Title IV of the Higher Education Act of 1965 enables qualified students to receive grants and loans so they can achieve their educational dreams. While government financial aid can help college students to have a better future, it also is an opportunity for fraudsters to take advantage of undeserved financial assistance. An article published in Fraud Magazine explains how student loan fraud is on the rise and how perpetrators are targeting Federal Student Aid (FSA) programs to accomplish their scams.
The story states that 53.8 million students received $509.9 billion in FSA funds between 2009 and 2012. In a recent report to Congress, the Department of Education Office of Inspector General found that the number of Student Financial Aid (SFA) recipients estimated to be participating in fraud rings had increased by 82 percent from 2009 to 2012. (This amounts to about 34,000 people causing an estimated loss of about $187 million over the three-year period.)
FSA programs have been hit hard by scammers because the loan process and educational institution enrollment process is usually completed via paper forms or online. It is rare that face-to-face interactions occur, making it more difficult to catch these criminals. Individual fraudsters are also tough to prosecute because it is difficult to prove intent. However, when fraud examiners can trace multiple individuals back to a fraud ring, the prosecution process becomes easier.
FSA programs are typically abused in these ways:
â¢ Student applicants underreport their income levels or file an incorrect status on their Financial Application for Student Financial Aid (FASFA).
â¢ Individuals without a high school diploma or GED fake their education status and receive financial assistance even though they are not eligible.
â¢ Students enroll in classes without the intention of actually completing a degree, but collect the cash and then spend the financial aid on luxury items.
â¢ Fraudsters steal identities and sign up for classes these unsuspecting students will never attend, just so they can get the FSA cash.
The article goes on to report that the United States is not the only country with a student financial aid problem. Student loan fraud rings are also alive and well in the United Kingdom, New Zealand and China. While FSA fraud schemes are growing in notoriety, so are the methods by which higher education institutions are implementing to put a stop to these crimes.
Many institutions have fraud teams that are able to analyze student records to find any anomalies that may point to fraudulent activities. Once detected, the institution usually turns over the records to the Department of Education for further investigation. (That should go a long way toward stopping fraudsters from receiving financial aid that they don’t deserve and helping those who are eligible for assistance to achieve their dreams for a better future.) However, with identity theft on the rise, wouldn’t it be great if these institutions started the process by verifying and authenticating the identity of the individual applying for FSA? That would certainly cut down on the success rates of a lot of fraud rings.
Source: Today’s ”Fraud of the Day” is based on an article titled, ”Skip Class and Collect the Cash,” written by Sarah O’Colmain and published in the May/June issue of Fraud Magazine.
Federal financial aid can help college students’ dreams come true.
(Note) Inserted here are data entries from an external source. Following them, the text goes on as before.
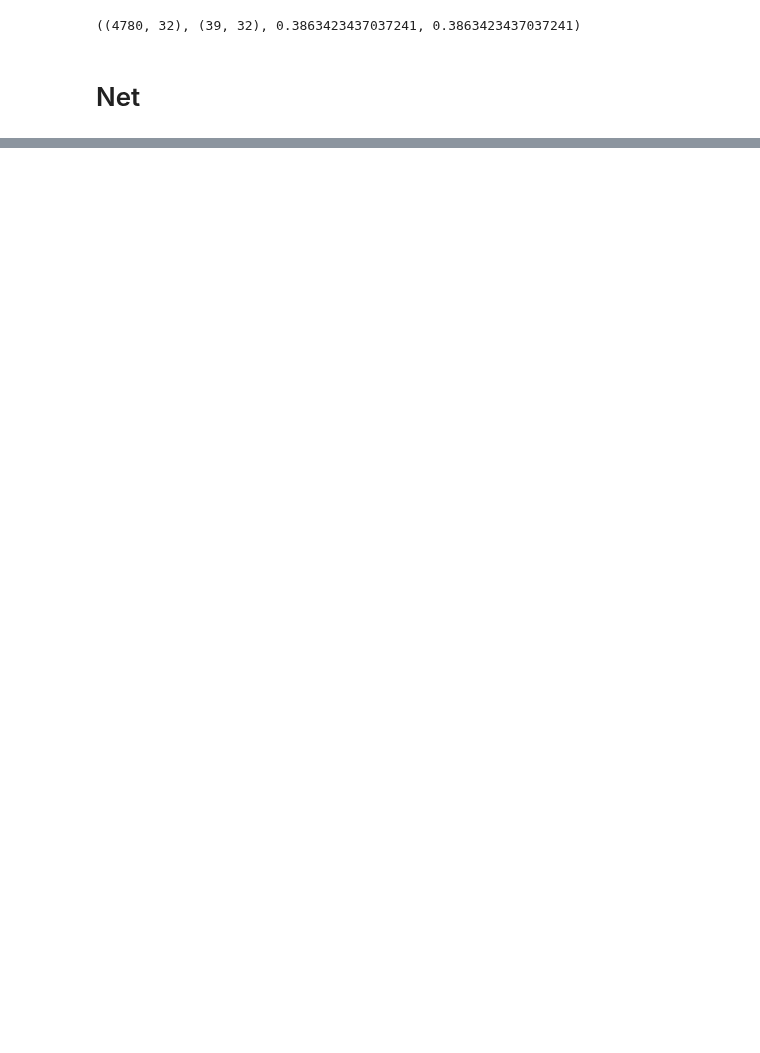
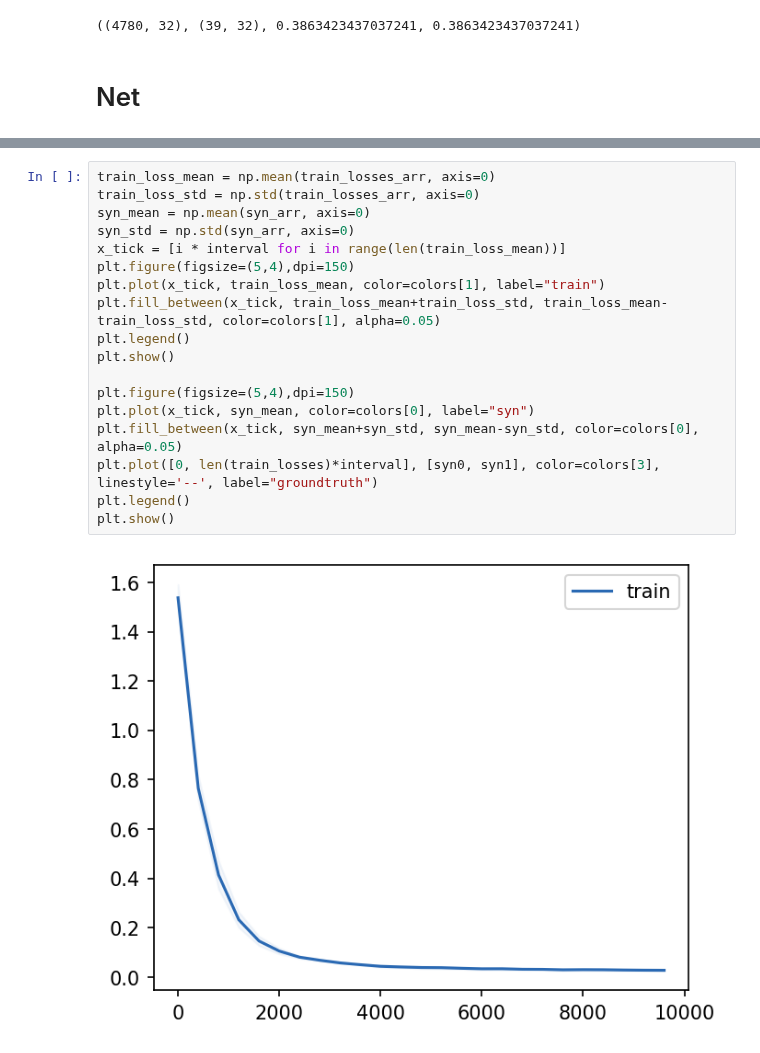
Before and after one commit to Lyn1216/Local-EI-project, a Jupyter notebook: exp/ML/AI _learn.ipynb, the cells around one changed output, grey strips where cells are left out. Saved outputs shown, nothing was run; the diff lists cells and outputs as text; blank space fills up the shorter version.

```diff
--- a/exp/ML/AI _learn.ipynb
+++ b/exp/ML/AI _learn.ipynb
@@ -335,0 +373,20 @@ Epoch [1000/1000], Loss: 0.05317181721329689, Syn: 0.4437922303076304, test_loss
+# %%
+train_loss_mean = np.mean(train_losses_arr, axis=0)
+train_loss_std = np.std(train_losses_arr, axis=0)
+syn_mean = np.mean(syn_arr, axis=0)
+syn_std = np.std(syn_arr, axis=0)
+x_tick = [i * interval for i in range(len(train_loss_mean))]
+plt.figure(figsize=(5,4),dpi=150)
+plt.plot(x_tick, train_loss_mean, color=colors[1], label="train")
+plt.fill_between(x_tick, train_loss_mean+train_loss_std, train_loss_mean-train_loss_std, color=colors[1], alpha=0.05)
+plt.legend()
+plt.show()
+
+plt.figure(figsize=(5,4),dpi=150)
+plt.plot(x_tick, syn_mean, color=colors[0], label="syn")
+plt.fill_between(x_tick, syn_mean+syn_std, syn_mean-syn_std, color=colors[0], alpha=0.05)
+plt.plot([0, len(train_losses)*interval], [syn0, syn1], color=colors[3], linestyle='--', label="groundtruth")
+plt.legend()
+plt.show()
+# %% [output]
+[figure, added]
```
Also changed, not shown: parts of 7 cells of this notebook.
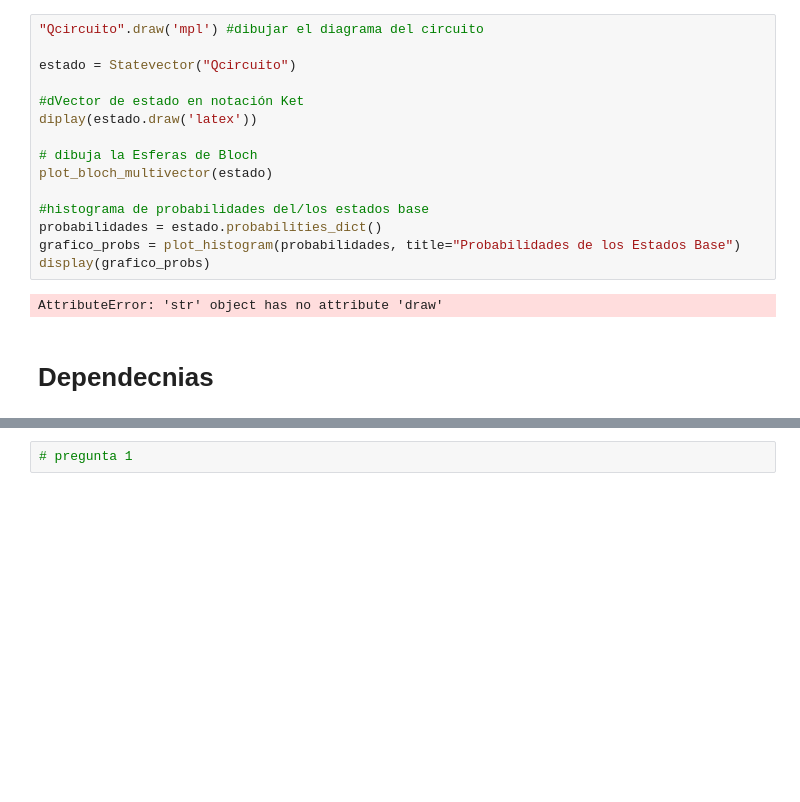
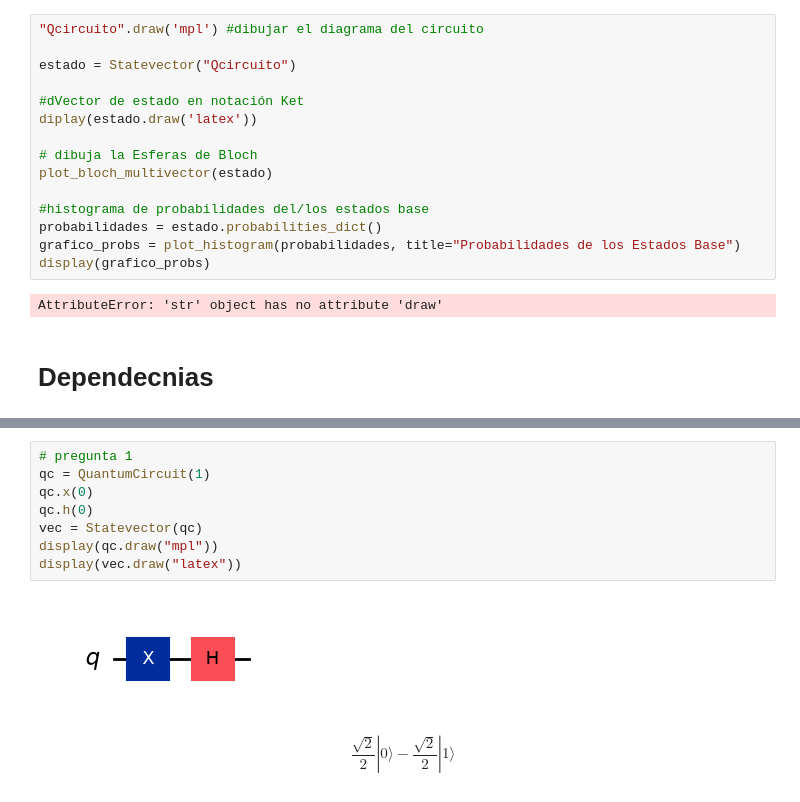
Before and after one commit to troncos22/QTD, a Jupyter notebook: prueba.ipynb, the cells around one changed output, grey strips where cells are left out. Saved outputs shown, nothing was run; the diff lists cells and outputs as text; blank space fills up the shorter version.

```diff
--- a/prueba.ipynb
+++ b/prueba.ipynb
@@ -103,4 +105,13 @@ X = Operator.from_label("X")
 # %%
 # pregunta 1
+qc = QuantumCircuit(1)
+qc.x(0)
+qc.h(0)
+vec = Statevector(qc)
+display(qc.draw("mpl"))
+display(vec.draw("latex"))
+# %% [output]
+[figure, added]
+$$\frac{\sqrt{2}}{2} |0\rangle- \frac{\sqrt{2}}{2} |1\rangle$$
 # %%
 # pregunta 2
```
Also changed, not shown: parts of 8 cells of this notebook, 1 other file.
It can also line fraudsters’ pockets with undeserved, unearned “aid,” which costs taxpayers’ money and steals deserving students’ futures. The author outlines how ringleaders are committing this fraud and what universities and the general public can do to combat it.
In 2009, University of Phoenix fraud reports pinpointed 12 student records that all included the address of an Atwater, Calif., apartment complex seven with the same apartment number (and presumably not the penthouse). Several months later, a university employee reported receiving a suspicious call from one of these students who appeared to be well-versed in school procedural information not normally known by first-time college applicants. The employee also noticed that the student’s phone number matched numbers listed on student accounts that were in or nearing collection status. The situation continued to grow in size and suspicion as more students, with matching demographic information, made blunders such as accidentally contacting school advisors using the email accounts of other scheme members rather than their own.